[Detected change data]

--- START ---

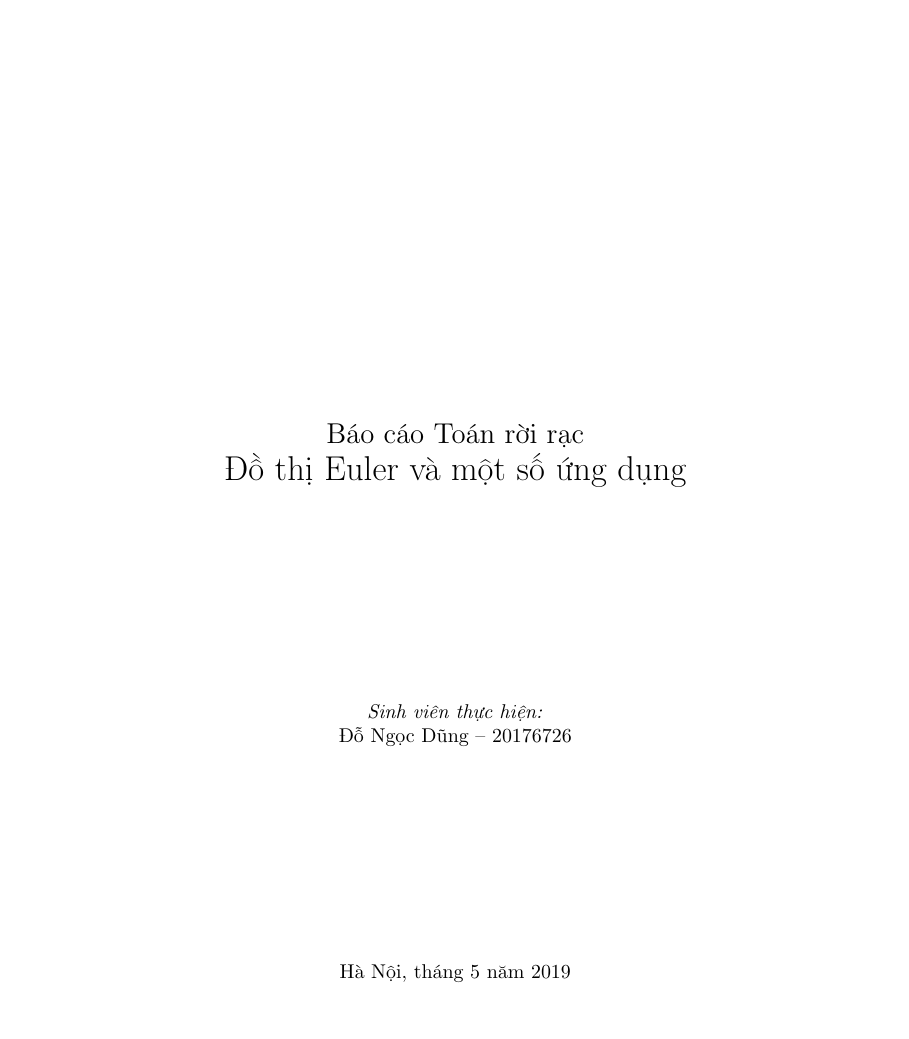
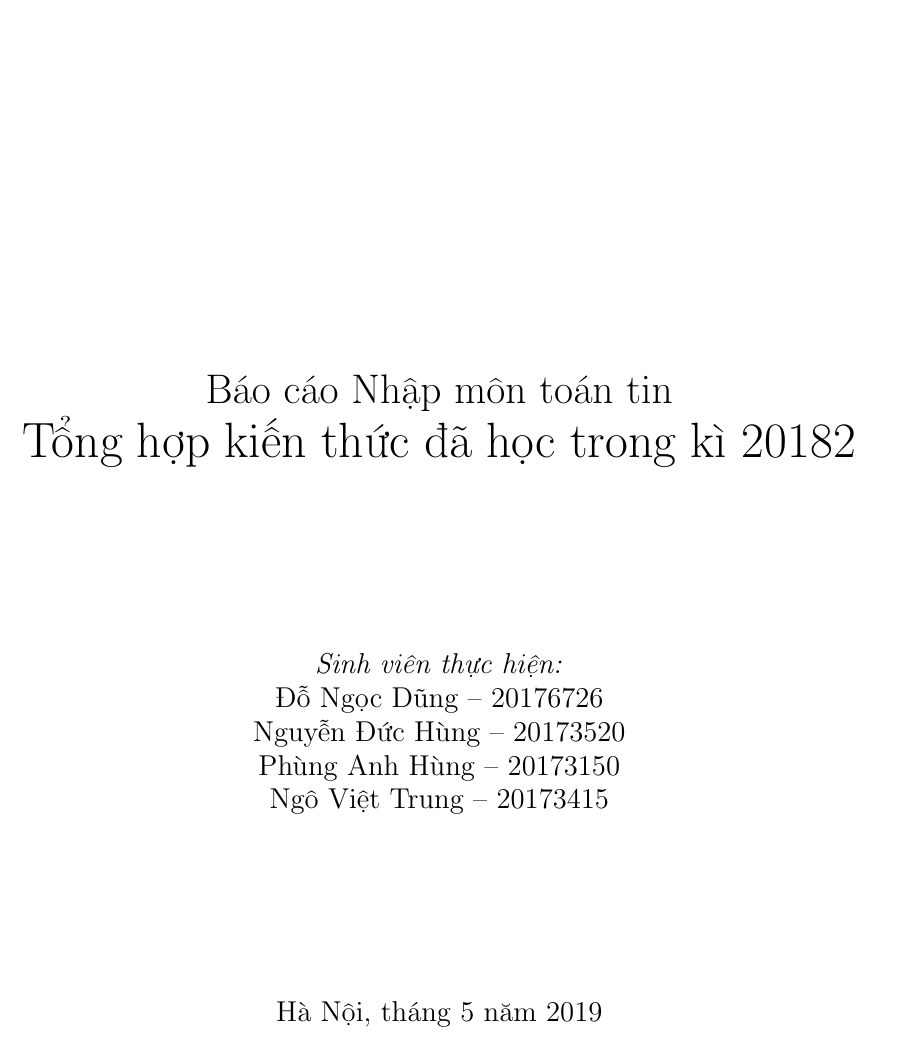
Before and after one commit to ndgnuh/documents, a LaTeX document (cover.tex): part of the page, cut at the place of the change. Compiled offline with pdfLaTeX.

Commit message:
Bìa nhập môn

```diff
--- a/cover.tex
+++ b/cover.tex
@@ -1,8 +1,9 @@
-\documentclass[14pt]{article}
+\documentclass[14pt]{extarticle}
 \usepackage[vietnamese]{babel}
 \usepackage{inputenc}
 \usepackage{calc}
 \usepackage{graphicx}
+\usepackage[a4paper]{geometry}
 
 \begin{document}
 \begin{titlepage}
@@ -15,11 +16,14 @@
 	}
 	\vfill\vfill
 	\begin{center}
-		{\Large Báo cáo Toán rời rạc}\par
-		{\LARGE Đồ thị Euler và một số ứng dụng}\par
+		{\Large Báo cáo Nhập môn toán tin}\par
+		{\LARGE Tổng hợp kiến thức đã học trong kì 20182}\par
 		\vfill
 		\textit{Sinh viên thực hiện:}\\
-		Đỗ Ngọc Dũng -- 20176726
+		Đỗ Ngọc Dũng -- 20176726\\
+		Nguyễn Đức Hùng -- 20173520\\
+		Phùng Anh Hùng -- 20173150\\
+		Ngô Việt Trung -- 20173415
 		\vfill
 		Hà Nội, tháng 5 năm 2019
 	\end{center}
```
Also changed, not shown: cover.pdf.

--- END ---
--- START ---

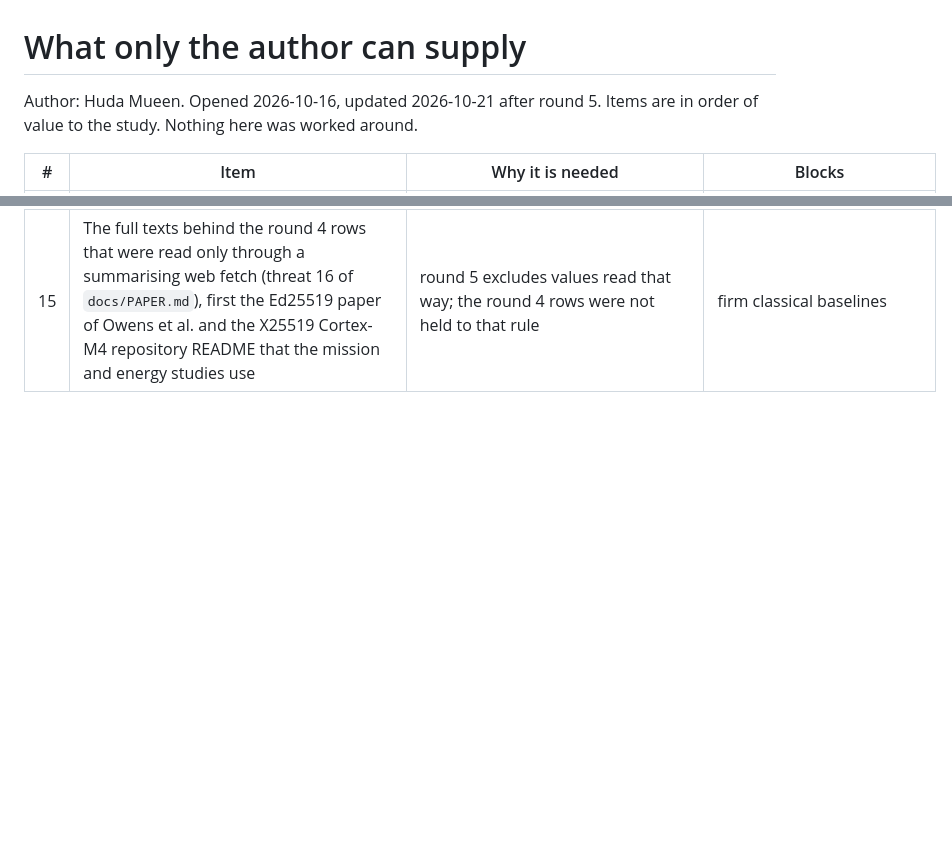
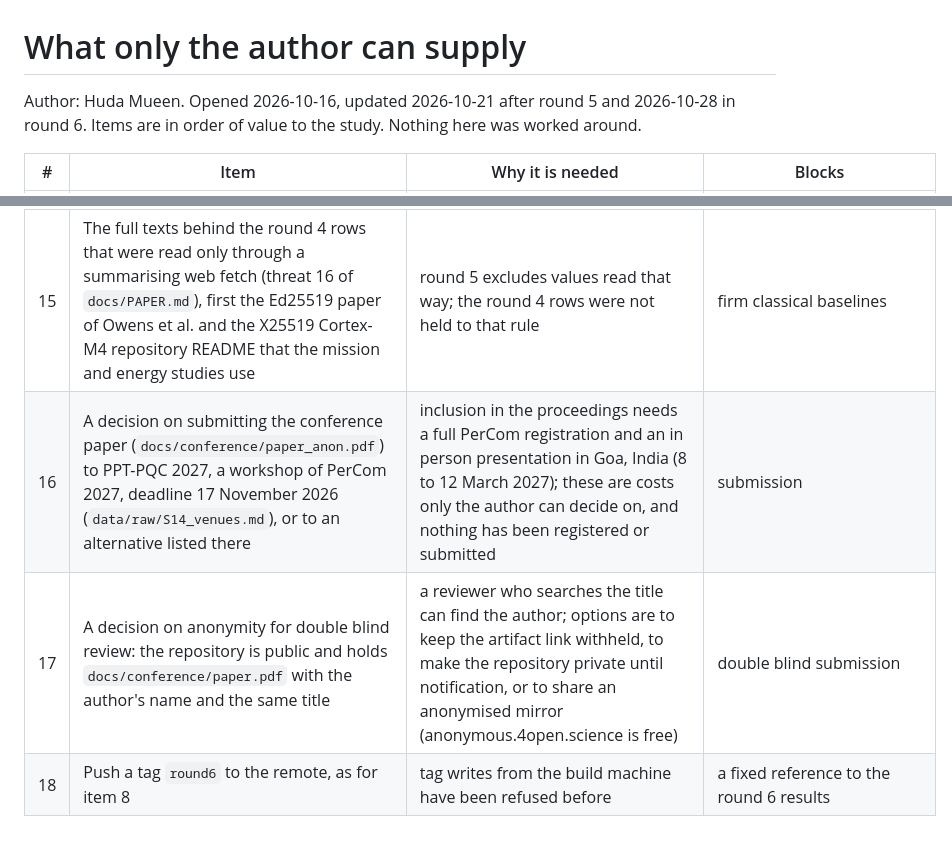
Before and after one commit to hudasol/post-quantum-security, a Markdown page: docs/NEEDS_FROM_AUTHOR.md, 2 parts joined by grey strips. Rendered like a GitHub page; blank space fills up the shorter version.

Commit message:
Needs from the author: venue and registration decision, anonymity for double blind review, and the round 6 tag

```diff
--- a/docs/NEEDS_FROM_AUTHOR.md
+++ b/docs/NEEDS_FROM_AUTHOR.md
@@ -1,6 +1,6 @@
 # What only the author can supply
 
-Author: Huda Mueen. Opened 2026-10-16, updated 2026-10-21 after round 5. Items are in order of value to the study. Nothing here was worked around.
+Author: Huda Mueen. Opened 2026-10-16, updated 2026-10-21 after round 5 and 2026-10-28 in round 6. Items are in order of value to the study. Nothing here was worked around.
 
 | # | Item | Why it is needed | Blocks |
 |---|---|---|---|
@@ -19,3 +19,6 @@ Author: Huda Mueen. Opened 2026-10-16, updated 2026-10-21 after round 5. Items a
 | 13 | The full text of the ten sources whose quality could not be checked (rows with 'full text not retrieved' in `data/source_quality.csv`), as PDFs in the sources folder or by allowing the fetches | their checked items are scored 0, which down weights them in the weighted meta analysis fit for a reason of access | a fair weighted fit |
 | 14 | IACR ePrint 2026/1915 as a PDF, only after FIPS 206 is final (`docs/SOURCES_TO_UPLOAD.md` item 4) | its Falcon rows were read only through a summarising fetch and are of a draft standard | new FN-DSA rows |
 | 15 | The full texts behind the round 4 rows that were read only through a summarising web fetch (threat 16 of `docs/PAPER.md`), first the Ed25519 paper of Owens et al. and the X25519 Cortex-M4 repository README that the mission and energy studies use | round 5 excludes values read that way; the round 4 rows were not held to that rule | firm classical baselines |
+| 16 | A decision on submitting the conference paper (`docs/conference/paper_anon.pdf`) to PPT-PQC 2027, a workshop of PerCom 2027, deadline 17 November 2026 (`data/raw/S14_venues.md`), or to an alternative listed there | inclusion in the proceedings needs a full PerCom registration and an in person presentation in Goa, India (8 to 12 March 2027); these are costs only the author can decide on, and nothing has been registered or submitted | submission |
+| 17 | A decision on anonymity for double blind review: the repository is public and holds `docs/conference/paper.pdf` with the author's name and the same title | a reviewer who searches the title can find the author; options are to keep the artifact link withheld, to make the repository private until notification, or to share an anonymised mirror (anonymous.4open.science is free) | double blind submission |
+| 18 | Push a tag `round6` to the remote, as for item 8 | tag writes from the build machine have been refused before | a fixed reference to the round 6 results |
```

--- END ---
--- START ---

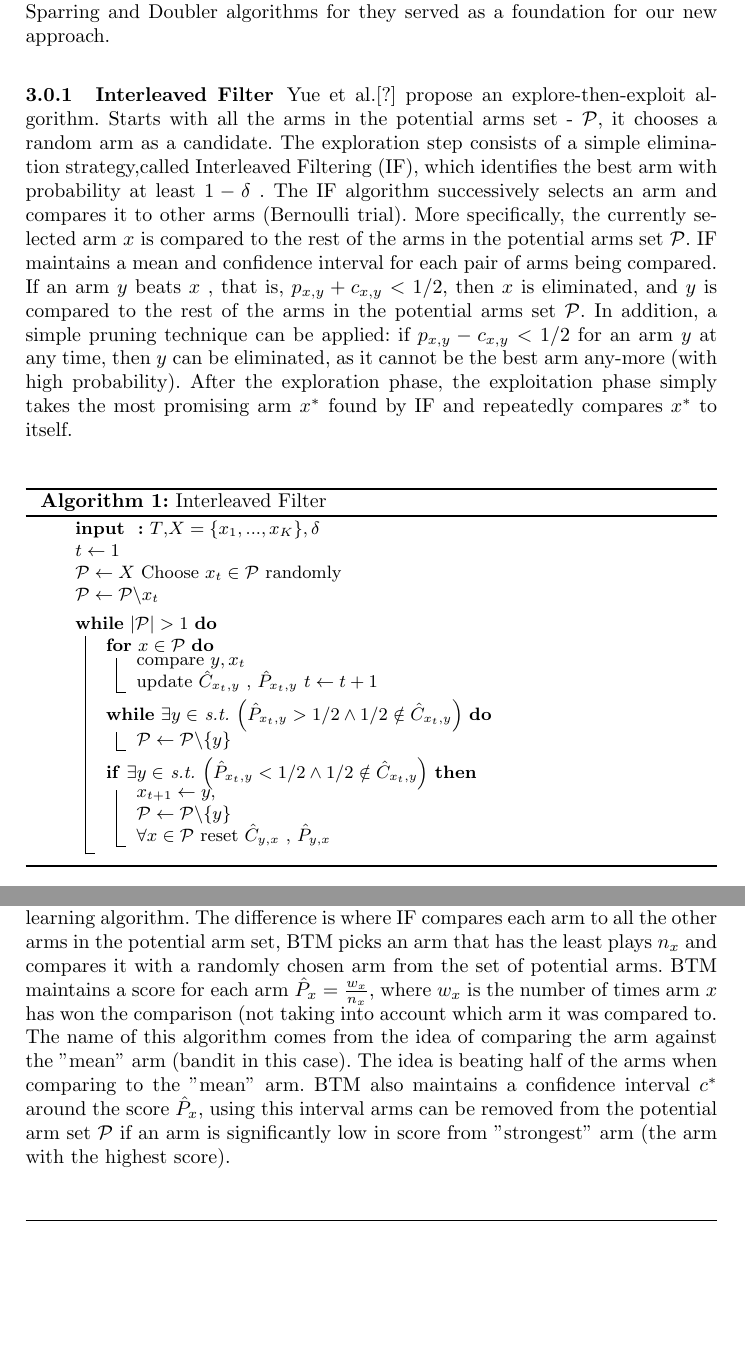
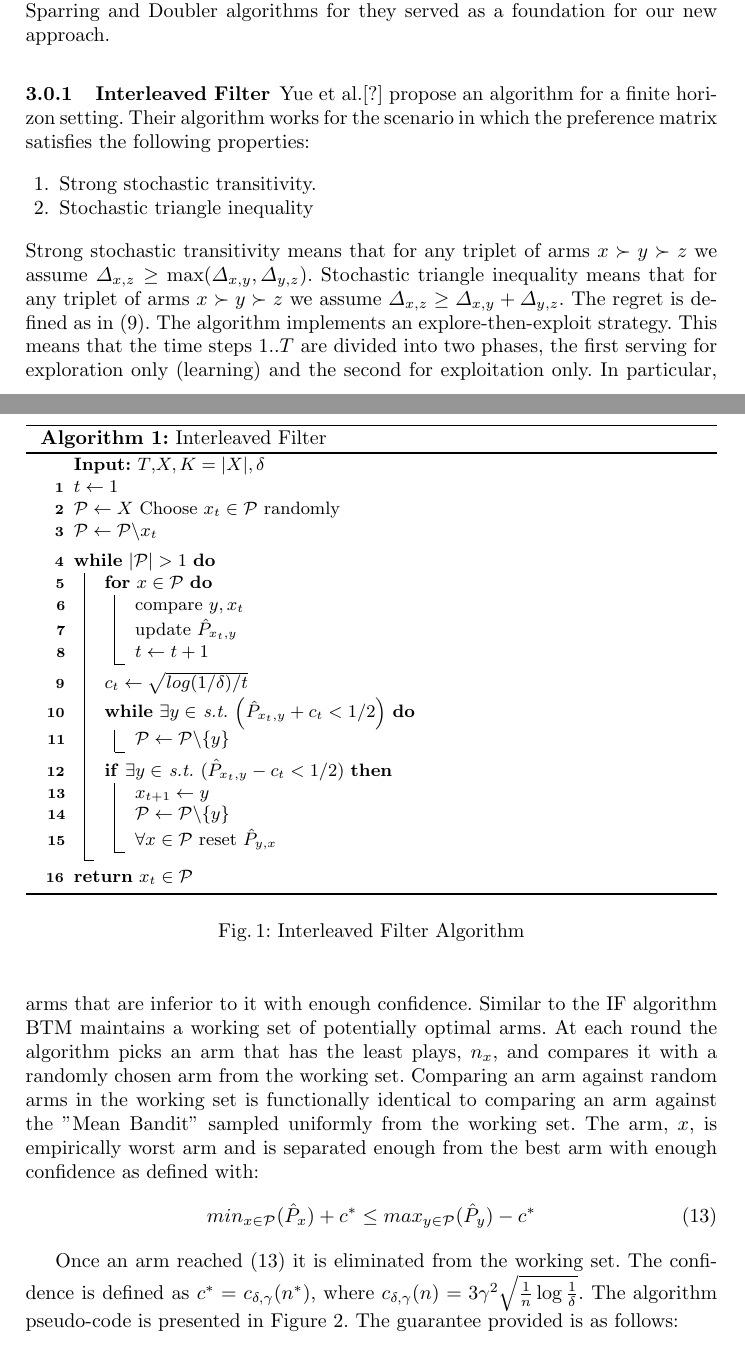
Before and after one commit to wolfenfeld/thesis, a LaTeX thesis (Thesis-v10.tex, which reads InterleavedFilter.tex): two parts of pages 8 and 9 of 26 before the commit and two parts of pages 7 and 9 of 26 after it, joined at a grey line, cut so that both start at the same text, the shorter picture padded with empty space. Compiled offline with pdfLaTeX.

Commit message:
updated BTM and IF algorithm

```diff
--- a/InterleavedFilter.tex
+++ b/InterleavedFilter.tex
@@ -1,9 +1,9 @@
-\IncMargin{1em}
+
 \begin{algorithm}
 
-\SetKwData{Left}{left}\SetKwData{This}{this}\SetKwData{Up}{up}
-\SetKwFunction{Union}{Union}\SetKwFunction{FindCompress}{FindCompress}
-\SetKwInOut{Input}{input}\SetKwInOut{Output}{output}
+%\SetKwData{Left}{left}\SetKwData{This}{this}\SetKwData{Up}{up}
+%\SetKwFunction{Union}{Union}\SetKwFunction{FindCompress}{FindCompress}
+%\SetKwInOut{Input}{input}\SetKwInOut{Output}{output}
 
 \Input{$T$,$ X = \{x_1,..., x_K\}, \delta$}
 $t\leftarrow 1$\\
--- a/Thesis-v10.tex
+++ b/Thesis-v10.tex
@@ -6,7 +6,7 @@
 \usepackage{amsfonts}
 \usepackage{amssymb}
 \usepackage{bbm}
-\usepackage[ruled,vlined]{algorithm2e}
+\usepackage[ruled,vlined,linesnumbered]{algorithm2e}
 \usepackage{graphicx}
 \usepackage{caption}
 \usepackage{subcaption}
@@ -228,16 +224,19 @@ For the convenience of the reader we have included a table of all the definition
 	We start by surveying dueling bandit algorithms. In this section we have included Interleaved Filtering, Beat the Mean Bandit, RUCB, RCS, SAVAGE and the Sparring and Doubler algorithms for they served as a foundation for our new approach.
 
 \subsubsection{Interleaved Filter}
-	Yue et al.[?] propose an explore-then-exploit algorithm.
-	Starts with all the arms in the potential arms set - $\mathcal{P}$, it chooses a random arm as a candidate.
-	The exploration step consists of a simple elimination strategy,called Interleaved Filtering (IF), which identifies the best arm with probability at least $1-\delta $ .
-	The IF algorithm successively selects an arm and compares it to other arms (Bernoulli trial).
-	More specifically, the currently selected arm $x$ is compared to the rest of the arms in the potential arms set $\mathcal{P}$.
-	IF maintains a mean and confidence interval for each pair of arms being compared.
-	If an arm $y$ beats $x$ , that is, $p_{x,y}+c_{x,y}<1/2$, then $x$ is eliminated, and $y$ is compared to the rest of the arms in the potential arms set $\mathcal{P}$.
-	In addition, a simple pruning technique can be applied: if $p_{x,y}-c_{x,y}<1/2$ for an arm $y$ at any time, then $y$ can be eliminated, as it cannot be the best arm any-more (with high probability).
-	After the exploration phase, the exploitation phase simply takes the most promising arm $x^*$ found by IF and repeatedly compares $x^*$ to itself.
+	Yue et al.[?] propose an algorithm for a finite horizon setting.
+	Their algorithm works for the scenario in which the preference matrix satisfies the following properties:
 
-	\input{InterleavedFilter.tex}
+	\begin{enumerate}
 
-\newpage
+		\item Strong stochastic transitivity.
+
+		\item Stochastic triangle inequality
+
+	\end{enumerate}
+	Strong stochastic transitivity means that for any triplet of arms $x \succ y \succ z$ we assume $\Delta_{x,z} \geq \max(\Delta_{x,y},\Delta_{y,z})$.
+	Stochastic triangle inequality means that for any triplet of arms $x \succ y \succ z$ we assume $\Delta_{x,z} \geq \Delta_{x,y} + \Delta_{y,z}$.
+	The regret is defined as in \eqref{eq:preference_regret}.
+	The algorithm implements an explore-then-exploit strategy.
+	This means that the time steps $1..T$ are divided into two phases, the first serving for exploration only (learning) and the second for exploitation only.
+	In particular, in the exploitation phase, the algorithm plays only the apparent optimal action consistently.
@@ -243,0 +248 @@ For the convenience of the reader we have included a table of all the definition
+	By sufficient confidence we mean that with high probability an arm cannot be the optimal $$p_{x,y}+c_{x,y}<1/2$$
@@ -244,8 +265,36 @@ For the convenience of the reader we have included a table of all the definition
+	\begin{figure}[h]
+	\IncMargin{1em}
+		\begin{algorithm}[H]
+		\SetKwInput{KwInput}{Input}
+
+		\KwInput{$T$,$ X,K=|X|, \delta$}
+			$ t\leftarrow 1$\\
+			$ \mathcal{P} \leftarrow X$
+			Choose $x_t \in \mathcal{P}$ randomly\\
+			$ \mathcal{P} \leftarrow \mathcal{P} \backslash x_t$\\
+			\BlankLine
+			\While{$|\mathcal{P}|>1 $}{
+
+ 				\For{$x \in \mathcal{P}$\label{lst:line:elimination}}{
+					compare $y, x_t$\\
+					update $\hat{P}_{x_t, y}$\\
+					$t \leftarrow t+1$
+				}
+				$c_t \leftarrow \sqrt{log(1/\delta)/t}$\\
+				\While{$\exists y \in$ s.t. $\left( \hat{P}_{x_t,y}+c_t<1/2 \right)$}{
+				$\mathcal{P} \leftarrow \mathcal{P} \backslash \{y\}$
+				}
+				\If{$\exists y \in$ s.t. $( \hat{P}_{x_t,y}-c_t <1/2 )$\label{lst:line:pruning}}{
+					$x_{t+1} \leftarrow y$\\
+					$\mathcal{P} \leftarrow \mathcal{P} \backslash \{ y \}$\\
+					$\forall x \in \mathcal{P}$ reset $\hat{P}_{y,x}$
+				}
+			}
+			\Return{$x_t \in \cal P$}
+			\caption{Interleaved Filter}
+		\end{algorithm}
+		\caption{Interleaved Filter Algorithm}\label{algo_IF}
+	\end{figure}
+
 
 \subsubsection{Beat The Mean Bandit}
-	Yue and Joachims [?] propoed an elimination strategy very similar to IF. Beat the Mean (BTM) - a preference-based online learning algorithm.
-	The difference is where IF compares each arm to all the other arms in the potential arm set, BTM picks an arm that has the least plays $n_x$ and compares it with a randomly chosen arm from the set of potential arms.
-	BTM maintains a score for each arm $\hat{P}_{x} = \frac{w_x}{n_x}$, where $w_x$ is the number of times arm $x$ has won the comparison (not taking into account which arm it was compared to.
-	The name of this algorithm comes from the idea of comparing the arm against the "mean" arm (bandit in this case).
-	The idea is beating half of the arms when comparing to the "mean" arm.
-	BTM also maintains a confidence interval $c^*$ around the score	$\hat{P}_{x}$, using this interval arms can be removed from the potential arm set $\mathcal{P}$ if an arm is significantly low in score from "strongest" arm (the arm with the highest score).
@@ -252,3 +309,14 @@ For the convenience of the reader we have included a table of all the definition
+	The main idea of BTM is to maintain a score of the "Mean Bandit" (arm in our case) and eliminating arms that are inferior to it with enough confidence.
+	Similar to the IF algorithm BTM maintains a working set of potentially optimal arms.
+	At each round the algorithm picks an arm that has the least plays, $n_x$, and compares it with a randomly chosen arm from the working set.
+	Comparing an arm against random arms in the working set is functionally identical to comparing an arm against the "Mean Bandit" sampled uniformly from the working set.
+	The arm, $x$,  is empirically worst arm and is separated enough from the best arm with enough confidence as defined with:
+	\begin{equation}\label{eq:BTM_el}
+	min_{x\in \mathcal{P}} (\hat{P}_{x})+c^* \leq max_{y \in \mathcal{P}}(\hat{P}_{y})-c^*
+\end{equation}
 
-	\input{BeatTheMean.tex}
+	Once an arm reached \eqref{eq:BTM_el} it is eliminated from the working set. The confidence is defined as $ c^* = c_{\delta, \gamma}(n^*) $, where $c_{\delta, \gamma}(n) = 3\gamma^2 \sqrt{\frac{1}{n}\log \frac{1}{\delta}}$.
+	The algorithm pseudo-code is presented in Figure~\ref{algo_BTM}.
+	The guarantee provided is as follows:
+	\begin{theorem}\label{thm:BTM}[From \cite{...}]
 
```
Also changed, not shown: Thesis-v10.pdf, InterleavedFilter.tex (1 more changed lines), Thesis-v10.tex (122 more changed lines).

--- END ---

### Assignment
Say how many lines in the records include the string "leftarrow", giving the figure by itself.

### Response box
9